What is expected
Check each line of the listing for the string "small". Copy those where it appears.

──────────

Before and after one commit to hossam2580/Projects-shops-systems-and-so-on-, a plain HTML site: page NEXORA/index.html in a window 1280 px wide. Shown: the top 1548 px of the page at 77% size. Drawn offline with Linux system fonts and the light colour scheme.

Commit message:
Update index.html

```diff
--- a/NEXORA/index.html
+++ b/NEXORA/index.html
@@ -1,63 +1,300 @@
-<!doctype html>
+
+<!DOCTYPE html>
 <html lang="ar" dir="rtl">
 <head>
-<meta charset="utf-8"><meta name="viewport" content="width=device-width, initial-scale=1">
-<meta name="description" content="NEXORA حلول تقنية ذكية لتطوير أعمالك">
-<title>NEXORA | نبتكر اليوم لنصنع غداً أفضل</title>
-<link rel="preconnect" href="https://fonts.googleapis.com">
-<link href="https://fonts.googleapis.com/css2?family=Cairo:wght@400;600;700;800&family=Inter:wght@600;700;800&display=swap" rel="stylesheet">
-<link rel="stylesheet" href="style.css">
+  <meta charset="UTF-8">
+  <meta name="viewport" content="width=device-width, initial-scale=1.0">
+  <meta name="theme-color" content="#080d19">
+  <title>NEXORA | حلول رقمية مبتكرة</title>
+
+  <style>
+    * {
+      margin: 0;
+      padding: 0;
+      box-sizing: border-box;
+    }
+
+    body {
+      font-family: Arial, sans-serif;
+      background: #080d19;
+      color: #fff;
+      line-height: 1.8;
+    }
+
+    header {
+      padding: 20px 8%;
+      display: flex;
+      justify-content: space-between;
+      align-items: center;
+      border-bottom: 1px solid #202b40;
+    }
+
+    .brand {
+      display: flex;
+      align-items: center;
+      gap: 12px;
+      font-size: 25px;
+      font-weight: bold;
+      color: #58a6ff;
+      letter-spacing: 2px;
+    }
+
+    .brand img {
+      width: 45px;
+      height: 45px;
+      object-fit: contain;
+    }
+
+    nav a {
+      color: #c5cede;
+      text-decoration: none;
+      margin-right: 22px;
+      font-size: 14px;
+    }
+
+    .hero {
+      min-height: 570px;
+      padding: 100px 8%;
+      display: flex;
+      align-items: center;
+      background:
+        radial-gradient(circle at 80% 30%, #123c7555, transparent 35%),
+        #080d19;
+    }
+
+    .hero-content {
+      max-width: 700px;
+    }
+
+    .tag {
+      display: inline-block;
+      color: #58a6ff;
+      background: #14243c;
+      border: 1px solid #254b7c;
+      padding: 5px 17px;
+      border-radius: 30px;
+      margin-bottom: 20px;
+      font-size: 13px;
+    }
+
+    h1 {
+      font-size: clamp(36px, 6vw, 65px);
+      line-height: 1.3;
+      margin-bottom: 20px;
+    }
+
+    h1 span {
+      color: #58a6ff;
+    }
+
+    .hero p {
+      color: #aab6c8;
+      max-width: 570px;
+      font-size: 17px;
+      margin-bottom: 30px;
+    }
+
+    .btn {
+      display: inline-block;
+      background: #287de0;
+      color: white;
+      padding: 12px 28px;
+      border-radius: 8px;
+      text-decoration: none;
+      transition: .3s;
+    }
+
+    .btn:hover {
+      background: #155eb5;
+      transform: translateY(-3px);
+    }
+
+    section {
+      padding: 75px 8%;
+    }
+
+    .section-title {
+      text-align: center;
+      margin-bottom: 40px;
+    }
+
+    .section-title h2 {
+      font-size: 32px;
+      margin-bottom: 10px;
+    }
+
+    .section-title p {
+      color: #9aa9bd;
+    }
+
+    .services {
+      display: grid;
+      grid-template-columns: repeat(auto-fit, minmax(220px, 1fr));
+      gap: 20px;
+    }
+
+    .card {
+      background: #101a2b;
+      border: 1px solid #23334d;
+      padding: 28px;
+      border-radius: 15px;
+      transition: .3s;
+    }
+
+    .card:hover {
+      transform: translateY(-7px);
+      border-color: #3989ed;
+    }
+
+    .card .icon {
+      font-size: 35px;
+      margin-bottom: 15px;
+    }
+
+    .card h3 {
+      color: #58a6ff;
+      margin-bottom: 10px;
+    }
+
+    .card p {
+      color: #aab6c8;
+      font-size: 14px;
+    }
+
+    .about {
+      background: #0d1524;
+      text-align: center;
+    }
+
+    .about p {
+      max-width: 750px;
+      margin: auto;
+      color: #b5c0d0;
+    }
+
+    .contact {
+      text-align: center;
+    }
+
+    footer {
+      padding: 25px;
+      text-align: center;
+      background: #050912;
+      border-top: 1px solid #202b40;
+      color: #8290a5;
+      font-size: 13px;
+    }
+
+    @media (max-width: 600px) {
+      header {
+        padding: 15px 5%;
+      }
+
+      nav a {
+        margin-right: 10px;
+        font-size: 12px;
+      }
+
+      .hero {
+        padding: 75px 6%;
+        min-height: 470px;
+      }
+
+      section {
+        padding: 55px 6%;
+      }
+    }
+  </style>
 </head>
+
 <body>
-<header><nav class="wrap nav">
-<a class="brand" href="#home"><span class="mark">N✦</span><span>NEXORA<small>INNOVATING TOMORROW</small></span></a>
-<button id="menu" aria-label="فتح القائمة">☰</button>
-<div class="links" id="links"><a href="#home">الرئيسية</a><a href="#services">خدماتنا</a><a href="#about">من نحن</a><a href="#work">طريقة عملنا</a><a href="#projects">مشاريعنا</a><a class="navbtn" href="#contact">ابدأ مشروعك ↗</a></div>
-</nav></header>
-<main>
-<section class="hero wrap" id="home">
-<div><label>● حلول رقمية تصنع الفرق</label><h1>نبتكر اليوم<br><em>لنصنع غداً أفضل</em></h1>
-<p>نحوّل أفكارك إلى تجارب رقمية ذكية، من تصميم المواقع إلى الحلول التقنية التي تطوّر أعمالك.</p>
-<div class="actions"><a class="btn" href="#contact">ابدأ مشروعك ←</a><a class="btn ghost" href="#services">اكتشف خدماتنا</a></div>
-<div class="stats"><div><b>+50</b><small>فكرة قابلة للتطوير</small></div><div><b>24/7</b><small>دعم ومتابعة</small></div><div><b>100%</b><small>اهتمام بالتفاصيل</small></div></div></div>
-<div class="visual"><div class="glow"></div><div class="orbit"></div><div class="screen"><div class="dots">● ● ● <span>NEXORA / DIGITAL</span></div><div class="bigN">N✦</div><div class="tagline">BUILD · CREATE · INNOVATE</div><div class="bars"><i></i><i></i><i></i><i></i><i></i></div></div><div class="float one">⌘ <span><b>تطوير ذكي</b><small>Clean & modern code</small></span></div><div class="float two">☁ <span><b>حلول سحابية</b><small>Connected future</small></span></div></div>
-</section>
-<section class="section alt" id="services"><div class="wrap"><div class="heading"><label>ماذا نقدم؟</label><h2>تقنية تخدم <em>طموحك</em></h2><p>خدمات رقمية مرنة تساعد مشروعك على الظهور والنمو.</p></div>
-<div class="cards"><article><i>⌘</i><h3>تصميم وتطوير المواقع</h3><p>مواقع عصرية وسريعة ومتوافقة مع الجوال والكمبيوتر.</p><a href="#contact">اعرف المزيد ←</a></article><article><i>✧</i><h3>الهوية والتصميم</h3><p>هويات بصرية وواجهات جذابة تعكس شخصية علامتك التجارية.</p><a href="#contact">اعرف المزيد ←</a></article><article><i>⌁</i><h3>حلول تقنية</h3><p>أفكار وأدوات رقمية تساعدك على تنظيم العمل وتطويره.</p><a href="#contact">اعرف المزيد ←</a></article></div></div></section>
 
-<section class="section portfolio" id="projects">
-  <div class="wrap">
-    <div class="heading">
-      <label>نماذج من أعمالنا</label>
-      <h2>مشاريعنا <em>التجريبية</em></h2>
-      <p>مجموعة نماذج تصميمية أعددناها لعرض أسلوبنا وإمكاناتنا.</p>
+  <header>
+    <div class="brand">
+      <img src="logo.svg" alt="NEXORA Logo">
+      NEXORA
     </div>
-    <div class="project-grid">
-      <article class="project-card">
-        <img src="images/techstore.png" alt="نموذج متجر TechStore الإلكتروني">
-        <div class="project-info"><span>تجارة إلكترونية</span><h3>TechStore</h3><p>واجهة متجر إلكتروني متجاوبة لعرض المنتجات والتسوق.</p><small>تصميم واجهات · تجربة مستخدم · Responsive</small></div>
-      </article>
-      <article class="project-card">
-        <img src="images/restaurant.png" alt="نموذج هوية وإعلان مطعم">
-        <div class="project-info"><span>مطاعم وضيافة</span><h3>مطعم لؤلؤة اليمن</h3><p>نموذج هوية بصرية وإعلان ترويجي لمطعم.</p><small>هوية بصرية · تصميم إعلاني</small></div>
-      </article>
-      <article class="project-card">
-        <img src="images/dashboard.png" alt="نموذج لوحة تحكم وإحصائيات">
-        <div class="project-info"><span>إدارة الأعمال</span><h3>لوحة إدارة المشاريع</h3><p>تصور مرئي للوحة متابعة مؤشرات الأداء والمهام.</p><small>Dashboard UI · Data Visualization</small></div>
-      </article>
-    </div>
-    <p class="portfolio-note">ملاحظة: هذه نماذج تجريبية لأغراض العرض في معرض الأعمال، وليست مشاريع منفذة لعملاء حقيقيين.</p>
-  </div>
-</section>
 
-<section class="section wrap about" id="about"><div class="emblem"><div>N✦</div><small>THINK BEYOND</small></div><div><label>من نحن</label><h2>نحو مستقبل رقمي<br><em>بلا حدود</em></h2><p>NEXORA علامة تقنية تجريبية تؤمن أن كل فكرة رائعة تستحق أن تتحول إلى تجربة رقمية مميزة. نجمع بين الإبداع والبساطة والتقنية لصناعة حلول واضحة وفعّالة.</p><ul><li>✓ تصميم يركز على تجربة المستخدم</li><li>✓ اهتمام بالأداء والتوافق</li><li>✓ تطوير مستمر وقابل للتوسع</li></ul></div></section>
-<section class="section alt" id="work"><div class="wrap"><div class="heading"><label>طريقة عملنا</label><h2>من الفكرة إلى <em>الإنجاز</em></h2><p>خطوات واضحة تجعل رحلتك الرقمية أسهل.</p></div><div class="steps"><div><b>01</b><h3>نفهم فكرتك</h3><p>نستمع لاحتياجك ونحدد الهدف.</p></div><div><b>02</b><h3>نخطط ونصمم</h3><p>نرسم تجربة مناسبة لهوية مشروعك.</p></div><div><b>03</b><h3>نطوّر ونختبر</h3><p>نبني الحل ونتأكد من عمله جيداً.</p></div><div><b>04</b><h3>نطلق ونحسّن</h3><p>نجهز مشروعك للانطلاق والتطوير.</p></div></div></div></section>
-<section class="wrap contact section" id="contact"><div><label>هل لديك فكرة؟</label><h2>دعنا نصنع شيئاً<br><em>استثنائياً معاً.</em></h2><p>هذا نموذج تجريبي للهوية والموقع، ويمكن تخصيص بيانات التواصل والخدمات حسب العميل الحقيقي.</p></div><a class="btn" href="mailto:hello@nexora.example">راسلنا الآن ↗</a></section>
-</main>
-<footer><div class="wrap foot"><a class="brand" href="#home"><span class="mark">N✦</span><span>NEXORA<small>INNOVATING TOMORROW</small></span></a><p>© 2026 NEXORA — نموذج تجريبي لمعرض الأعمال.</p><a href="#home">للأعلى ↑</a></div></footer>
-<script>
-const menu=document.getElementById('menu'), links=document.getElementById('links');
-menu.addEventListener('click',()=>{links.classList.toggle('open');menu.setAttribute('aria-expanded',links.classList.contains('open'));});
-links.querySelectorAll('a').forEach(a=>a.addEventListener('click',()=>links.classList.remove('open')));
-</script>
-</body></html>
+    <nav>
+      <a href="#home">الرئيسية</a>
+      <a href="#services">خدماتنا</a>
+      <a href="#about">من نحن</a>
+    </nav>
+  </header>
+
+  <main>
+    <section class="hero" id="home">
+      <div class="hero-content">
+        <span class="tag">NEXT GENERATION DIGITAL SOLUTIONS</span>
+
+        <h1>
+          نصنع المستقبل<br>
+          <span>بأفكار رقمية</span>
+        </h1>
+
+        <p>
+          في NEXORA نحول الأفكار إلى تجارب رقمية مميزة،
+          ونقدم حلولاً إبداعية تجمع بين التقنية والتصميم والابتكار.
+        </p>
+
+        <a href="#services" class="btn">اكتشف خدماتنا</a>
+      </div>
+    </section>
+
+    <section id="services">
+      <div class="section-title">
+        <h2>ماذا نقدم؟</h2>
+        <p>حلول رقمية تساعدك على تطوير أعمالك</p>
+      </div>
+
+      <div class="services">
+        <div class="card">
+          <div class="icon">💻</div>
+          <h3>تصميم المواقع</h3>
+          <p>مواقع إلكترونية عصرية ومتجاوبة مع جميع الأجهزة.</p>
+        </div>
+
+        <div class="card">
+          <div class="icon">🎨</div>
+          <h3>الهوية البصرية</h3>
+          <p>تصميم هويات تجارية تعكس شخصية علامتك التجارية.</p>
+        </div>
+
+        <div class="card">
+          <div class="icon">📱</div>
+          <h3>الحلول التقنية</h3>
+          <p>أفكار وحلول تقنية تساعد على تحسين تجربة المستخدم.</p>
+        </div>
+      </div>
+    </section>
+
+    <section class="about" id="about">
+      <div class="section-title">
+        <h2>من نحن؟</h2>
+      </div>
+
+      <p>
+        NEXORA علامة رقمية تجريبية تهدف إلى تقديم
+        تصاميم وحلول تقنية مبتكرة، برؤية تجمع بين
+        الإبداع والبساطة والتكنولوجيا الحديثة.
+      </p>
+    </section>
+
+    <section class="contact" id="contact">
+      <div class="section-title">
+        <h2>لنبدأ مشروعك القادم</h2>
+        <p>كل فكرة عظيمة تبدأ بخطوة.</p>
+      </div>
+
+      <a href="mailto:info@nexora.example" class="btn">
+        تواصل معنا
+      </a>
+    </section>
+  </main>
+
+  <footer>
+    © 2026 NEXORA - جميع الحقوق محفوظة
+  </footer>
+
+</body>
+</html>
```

──────────

Exercise output
-<a class="brand" href="#home"><span class="mark">N✦</span><span>NEXORA<small>INNOVATING TOMORROW</small></span></a>
-<div class="stats"><div><b>+50</b><small>فكرة قابلة للتطوير</small></div><div><b>24/7</b><small>دعم ومتابعة</small></div><div><b>100%</b><small>اهتمام بالتفاصيل</small></div></div></div>
-<div class="visual"><div class="glow"></div><div class="orbit"></div><div class="screen"><div class="dots">● ● ● <span>NEXORA / DIGITAL</span></div><div class="bigN">N✦</div><div class="tagline">BUILD · CREATE · INNOVATE</div><div class="bars"><i></i><i></i><i></i><i></i><i></i></div></div><div class="float one">⌘ <span><b>تطوير ذكي</b><small>Clean & modern code</small></span></div><div class="float two">☁ <span><b>حلول سحابية</b><small>Connected future</small></span></div></div>
-        <div class="project-info"><span>تجارة إلكترونية</span><h3>TechStore</h3><p>واجهة متجر إلكتروني متجاوبة لعرض المنتجات والتسوق.</p><small>تصميم واجهات · تجربة مستخدم · Responsive</small></div>
-        <div class="project-info"><span>مطاعم وضيافة</span><h3>مطعم لؤلؤة اليمن</h3><p>نموذج هوية بصرية وإعلان ترويجي لمطعم.</p><small>هوية بصرية · تصميم إعلاني</small></div>
-        <div class="project-info"><span>إدارة الأعمال</span><h3>لوحة إدارة المشاريع</h3><p>تصور مرئي للوحة متابعة مؤشرات الأداء والمهام.</p><small>Dashboard UI · Data Visualization</small></div>
-<section class="section wrap about" id="about"><div class="emblem"><div>N✦</div><small>THINK BEYOND</small></div><div><label>من نحن</label><h2>نحو مستقبل رقمي<br><em>بلا حدود</em></h2><p>NEXORA علامة تقنية تجريبية تؤمن أن كل فكرة رائعة تستحق أن تتحول إلى تجربة رقمية مميزة. نجمع بين الإبداع والبساطة والتقنية لصناعة حلول واضحة وفعّالة.</p><ul><li>✓ تصميم يركز على تجربة المستخدم</li><li>✓ اهتمام بالأداء والتوافق</li><li>✓ تطوير مستمر وقابل للتوسع</li></ul></div></section>
-<footer><div class="wrap foot"><a class="brand" href="#home"><span class="mark">N✦</span><span>NEXORA<small>INNOVATING TOMORROW</small></span></a><p>© 2026 NEXORA — نموذج تجريبي لمعرض الأعمال.</p><a href="#home">للأعلى ↑</a></div></footer>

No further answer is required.